It All Falls Down by Sheena Kamal (Crime/Thriller, 2018). Canada’s disastrous 1950s-era policy of adopting out indigenous children to non-Native American (or as they say in Canada, First Nations) families provides the background for author Sheena Kamal’s novels revolving around Nora Watts. I missed the first of these, The Lost Ones, but this is the second and […]Read more "REVIEWED: It All Falls Down"
Heart Berries by Terese Marie Mailhot (Memoir, 2018). Already a New York Times Bestseller, this powerful if slender volume is a memoir, though told in highly poetic and richly evocative prose. Ms. Mailhot is a Canadian-born member of the Salish People now living in the United States. She holds a M.F.A. in fiction from the Institute of […]Read more "REVIEWED: Heart Berries"
I’m happy to report that I’ve sold reprint rights for another of my older stories. The story is entitled “Raven’s Last Trick” and no, it’s NOT porn (mind out of the gutter, folks!). It’s a fairy tale-like thing based on Native American (or as the Canadians say First Nations) mythology. It tells of the Haida […]Read more "Mythic Fantasy Story SOLD, Again!"

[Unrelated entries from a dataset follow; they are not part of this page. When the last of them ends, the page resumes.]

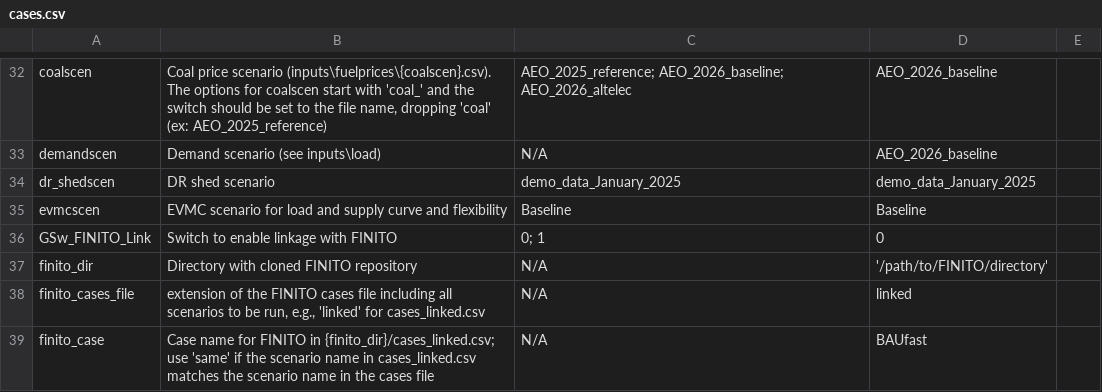
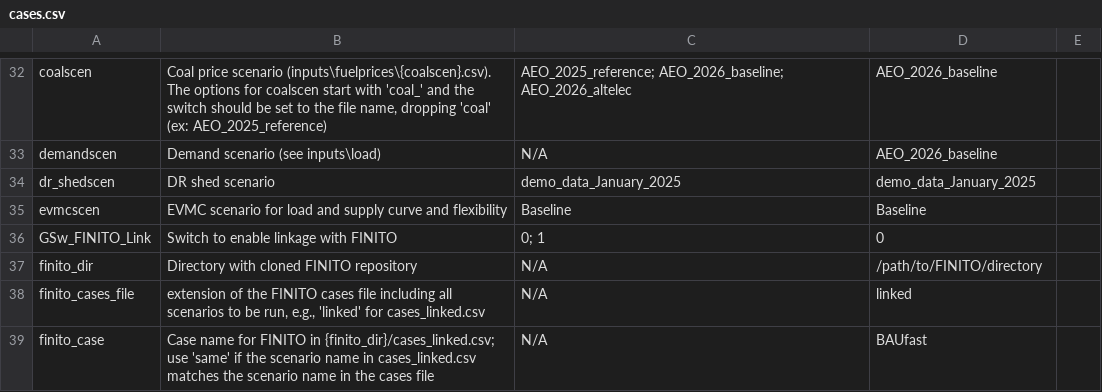
Before and after one commit to ReEDS-Model/ReEDS, a CSV file: cases.csv, drawn as a sheet; only a part is shown, gaps mark what is left out.

Commit message:
generalize FINITO path in cases.csv

```diff
--- a/cases.csv
+++ b/cases.csv
@@ -36,3 +36,3 @@ evmcscen,EVMC scenario for load and supply curve and flexibility,Baseline,Baseli
 GSw_FINITO_Link,Switch to enable linkage with FINITO,0; 1,0,
-finito_dir,Directory with cloned FINITO repository,N/A,'/path/to/FINITO/directory',
+finito_dir,Directory with cloned FINITO repository,N/A,/path/to/FINITO/directory,
 finito_cases_file,"extension of the FINITO cases file including all scenarios to be run, e.g., 'linked' for cases_linked.csv",N/A,linked,
```
Also changed, not shown: cases_test.csv.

Future Home of the Living God by Louise Erdrich (Dystopian Science Fiction Novel, 2017). This near-future novel from an award-winning/best-selling author is a dystopian nightmare. While it uses global climate change/warming as an apparent trigger for genetic changes that bring on the collapse of civilization, it can’t be classed as a ‘hard science’ novel per se. […]Read more "REVIEWED: Future Home of the Living God"
Frontier Grit: The Unlikely True Stories of Daring Pioneer Women by Marianne Monson. (Wild West History, 2016). The author of eight books for adults and children, Marianne Monson’s latest is a winning, respectful and fond (but never quite fawning) nonfiction account of the lives of a dozen wildly differing women (a couple still somewhat famous, others […]Read more "REVIEWED: Frontier Grit"
The Commodore by P.T. Deutermann. (Historical/War Novel, 2016). It’s 1942 and the US Navy is still frantically rebuilding its Pacific Fleet, less than a year after the attack on Pearl Harbor. For now, their Japanese opponents have the upper-hand with more experienced officers and crews, and from sheer numbers of major warships. And yet, America has […]Read more "REVIEWED: The Commodore"
The Apache Wars by Paul Andrew Hutton. (History Book, 2016). This meaty (500+ pages), well-researched (check out the rather massive bibliography) and very well-written volume focuses on the years 1861-1890 and all the key people on all sides of the epic struggle for control of the lands that became the states of Arizona and New Mexico. […]Read more "REVIEWED: The Apache Wars"